*Directions for this task*. Search the data below for lines that include the word "Conference" and state how many there are, nothing else.

Input for this task Start Marker

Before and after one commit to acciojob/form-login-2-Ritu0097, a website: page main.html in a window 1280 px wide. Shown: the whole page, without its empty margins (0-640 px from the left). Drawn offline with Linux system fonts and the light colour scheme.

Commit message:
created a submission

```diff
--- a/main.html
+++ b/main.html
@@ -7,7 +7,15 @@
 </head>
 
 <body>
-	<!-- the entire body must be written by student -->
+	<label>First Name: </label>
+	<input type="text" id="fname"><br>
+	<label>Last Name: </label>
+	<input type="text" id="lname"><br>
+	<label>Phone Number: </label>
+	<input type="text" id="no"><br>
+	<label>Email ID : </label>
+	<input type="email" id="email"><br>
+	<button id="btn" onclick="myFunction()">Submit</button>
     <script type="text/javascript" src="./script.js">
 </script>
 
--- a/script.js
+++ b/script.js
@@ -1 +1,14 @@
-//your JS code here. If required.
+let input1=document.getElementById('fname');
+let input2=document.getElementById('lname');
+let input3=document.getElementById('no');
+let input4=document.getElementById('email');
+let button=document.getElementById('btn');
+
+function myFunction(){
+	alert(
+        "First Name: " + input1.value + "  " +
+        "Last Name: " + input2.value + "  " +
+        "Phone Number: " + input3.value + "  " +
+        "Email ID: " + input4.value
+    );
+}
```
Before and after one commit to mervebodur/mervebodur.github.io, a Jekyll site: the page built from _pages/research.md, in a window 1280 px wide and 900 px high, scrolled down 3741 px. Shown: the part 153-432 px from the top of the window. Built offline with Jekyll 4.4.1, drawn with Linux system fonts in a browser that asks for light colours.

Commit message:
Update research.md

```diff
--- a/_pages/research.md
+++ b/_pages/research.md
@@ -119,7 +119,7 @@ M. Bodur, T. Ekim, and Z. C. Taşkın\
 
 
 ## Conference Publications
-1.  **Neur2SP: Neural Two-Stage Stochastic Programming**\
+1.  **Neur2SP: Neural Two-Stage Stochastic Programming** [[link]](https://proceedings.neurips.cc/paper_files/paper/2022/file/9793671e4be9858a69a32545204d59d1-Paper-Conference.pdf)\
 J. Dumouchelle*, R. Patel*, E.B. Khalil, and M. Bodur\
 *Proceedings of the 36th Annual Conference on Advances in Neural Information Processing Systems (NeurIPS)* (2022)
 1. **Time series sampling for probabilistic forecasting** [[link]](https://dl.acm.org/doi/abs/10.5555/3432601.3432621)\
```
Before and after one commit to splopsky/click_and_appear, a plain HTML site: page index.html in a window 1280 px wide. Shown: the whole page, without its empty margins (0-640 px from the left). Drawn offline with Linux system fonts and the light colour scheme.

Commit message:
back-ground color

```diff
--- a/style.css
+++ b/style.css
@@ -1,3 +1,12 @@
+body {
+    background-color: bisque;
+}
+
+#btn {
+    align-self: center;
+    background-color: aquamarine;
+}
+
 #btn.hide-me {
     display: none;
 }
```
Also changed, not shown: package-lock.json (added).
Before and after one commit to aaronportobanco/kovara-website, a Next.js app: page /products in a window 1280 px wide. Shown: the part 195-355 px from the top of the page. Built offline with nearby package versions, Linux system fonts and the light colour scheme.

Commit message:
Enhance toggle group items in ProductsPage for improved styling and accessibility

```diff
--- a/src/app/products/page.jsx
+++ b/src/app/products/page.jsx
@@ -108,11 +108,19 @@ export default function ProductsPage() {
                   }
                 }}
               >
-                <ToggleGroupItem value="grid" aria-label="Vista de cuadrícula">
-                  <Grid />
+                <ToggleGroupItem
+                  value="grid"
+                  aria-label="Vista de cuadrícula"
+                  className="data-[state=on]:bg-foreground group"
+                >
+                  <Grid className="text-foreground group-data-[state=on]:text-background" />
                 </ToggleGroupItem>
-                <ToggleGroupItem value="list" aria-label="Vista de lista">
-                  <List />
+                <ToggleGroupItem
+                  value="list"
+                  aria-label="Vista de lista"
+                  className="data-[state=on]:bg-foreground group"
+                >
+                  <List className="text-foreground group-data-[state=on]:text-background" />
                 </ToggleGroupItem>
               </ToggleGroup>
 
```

Input for this task End Marker

*The answer*. 3